“Hey, Lena, right?” I asked, as if I hadn’t already stalked all her social media accounts. “Hopefully this isn’t a weird question, but are you Armenian?”

She wore a silver necklace of her first name in Armenian letters. There was no way she was saying no.

We bonded over ‘choeregs’ and ‘lahmajoun,’ which church we attended and where our families fled to in the Diaspora after the Armenian Genocide. As a freshman who didn’t have anyone to eat with in the Spit, it was a gamechanger.

We had both seen online that there was an Armenian club at Villanova, but it hadn’t been active in years. Lena knew another Armenian freshman who wanted to start it up again. They talked about holding weekly language classes, having Armenian family dinners and organizing a protest in Philadelphia for Genocide Memorial Day.

“Dad, I found the Armenians!” I exclaimed on the phone that night. I couldn’t believe I had found a piece of my culture at Villanova so quickly.

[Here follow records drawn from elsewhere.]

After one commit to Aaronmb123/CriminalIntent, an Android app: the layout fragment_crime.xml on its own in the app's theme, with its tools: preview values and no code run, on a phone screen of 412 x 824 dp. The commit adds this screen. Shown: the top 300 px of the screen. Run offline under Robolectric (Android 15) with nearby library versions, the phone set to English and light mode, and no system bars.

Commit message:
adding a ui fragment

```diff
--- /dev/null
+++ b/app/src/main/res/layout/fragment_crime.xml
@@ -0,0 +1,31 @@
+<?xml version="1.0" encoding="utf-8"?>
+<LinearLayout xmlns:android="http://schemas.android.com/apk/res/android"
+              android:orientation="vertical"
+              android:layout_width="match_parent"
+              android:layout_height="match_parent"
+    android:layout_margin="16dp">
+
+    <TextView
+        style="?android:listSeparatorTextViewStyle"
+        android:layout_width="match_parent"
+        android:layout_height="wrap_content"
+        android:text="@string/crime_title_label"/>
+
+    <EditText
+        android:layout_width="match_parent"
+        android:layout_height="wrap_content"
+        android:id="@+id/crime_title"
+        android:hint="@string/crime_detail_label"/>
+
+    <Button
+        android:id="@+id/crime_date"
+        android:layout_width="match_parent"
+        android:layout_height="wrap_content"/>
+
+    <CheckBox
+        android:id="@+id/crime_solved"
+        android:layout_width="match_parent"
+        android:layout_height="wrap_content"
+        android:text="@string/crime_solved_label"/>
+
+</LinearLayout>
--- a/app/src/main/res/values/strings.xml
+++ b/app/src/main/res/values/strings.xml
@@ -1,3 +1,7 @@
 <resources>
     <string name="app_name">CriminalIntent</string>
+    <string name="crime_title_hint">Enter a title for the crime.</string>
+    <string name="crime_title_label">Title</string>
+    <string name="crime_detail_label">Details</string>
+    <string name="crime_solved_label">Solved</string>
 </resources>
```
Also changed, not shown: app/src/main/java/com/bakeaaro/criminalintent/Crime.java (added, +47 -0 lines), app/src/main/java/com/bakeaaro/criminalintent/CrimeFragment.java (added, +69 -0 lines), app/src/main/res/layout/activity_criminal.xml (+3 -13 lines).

A few months later, Lena and co-founder Mel Derderian held the first meeting of the newly revamped Armenian Students’ Association.

“Having an Armenian background is something that is really unique in its ability to bring people together and it helps build a smaller community within a larger university,” Christianian said.

Members tend to be in the highest attendance for language class, according to Christianian.

“For many students, the language wasn’t passed down from their parents or grandparents after moving to the United States,” Christianian said. “Teaching Armenian is rewarding because I see how excited people get when they engage in a full conversation in Armenian which they can later have with their families.”

Christianian’s favorite thing about her heritage is the bond instantly created with any Armenian she meets.

“Even as new members join and attend meetings for the first time, there is an instant connection through our heritage that makes us all feel at-ease and linked,” Christianian said. “In fact, two of our members who had never met before joining the club got to talking and discovered that they were actually related.”

One of those members was me—I came to Villanova knowing no one and I am coming out of it with a long-lost cousin and an entire network of fellow Armenians.

“It’s these kinds of things that [I’m] so happy to see—two people who might have never met getting to know each other through the club,” Christianian said.

As President, Christianian wants to use her platform to expand the Armenian connection toward other Villanova cultural groups that share similar cultures and values such as the Middle Eastern Students Association and the Hellenic Association.

“As a united front, our ethnic groups can have a larger influence on campus to bring more awareness of our cultures to the general student body,” Christianian said.

Look for part three in our series on diversity organizations on campus in next week’s issue of The Villanovan.